The results bode well for vaccines, which provoke the immune system to make antibodies — substances that attach to a virus and help it be eliminated.

Researchers found that people with antibodies from natural infections were “at much lower risk … on the order of the same kind of protection you’d get from an effective vaccine,” of getting the virus again, said Dr. Ned Sharpless, director of the U.S. National Cancer Institute.

“It’s very, very rare” to get reinfected, he said.

The institute’s study had nothing to do with cancer — many federal researchers have shifted to coronavirus work because of the pandemic.
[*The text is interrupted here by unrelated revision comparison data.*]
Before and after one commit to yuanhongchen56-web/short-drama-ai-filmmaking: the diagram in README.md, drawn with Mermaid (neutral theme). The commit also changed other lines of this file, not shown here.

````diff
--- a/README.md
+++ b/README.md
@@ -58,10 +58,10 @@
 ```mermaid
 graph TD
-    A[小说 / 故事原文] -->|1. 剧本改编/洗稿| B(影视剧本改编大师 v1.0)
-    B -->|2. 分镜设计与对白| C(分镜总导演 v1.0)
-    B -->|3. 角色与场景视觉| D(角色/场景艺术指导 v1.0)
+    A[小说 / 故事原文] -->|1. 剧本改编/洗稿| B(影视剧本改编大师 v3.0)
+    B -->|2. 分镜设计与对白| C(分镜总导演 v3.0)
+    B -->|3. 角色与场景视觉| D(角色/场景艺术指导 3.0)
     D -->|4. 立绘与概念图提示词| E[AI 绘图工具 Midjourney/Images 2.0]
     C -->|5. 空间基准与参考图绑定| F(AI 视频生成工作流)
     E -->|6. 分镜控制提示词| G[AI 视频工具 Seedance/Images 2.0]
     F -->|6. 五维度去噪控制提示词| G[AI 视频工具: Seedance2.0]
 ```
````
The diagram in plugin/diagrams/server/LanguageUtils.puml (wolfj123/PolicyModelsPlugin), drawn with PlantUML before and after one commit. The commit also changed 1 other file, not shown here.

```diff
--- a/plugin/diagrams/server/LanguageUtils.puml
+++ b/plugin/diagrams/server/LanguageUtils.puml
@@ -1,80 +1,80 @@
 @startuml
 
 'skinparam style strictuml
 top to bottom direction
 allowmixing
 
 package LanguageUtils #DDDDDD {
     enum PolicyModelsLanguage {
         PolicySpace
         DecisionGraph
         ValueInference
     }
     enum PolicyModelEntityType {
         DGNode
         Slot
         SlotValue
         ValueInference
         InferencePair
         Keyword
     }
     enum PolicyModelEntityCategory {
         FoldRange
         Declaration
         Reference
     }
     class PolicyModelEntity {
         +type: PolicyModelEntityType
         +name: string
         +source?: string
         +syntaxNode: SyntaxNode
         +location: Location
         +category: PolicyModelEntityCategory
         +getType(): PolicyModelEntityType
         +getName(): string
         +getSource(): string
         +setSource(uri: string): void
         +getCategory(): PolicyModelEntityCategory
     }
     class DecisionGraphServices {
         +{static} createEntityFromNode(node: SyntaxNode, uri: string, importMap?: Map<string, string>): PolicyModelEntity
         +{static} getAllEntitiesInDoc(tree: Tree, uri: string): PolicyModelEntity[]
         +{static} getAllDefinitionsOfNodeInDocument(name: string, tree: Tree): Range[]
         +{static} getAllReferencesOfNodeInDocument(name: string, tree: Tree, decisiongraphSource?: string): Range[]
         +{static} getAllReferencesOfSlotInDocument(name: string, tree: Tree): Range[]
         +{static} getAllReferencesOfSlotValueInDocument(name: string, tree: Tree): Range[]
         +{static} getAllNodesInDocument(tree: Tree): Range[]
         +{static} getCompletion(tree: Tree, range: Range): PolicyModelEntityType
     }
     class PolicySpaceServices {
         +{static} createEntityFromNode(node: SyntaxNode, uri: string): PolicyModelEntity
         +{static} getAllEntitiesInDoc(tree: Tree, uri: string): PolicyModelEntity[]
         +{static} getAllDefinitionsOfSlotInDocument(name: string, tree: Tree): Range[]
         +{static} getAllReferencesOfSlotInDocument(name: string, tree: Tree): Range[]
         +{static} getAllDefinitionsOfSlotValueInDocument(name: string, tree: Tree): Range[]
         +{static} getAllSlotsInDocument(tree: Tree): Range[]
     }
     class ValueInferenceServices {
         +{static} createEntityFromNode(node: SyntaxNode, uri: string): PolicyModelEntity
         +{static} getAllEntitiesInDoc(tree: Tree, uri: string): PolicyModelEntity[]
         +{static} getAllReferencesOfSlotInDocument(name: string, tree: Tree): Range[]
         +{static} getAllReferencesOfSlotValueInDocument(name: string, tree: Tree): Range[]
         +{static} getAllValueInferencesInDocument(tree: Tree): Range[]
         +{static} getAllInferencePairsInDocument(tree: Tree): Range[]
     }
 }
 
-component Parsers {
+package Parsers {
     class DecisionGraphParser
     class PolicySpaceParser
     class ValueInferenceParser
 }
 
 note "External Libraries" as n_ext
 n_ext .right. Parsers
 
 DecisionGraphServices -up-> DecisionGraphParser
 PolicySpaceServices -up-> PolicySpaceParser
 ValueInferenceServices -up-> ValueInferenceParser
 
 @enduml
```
Both studies used two types of tests. One is a blood test for antibodies, which can linger for many months after infection. The other type of test uses nasal or other samples to detect the virus itself or bits of it, suggesting current or recent infection.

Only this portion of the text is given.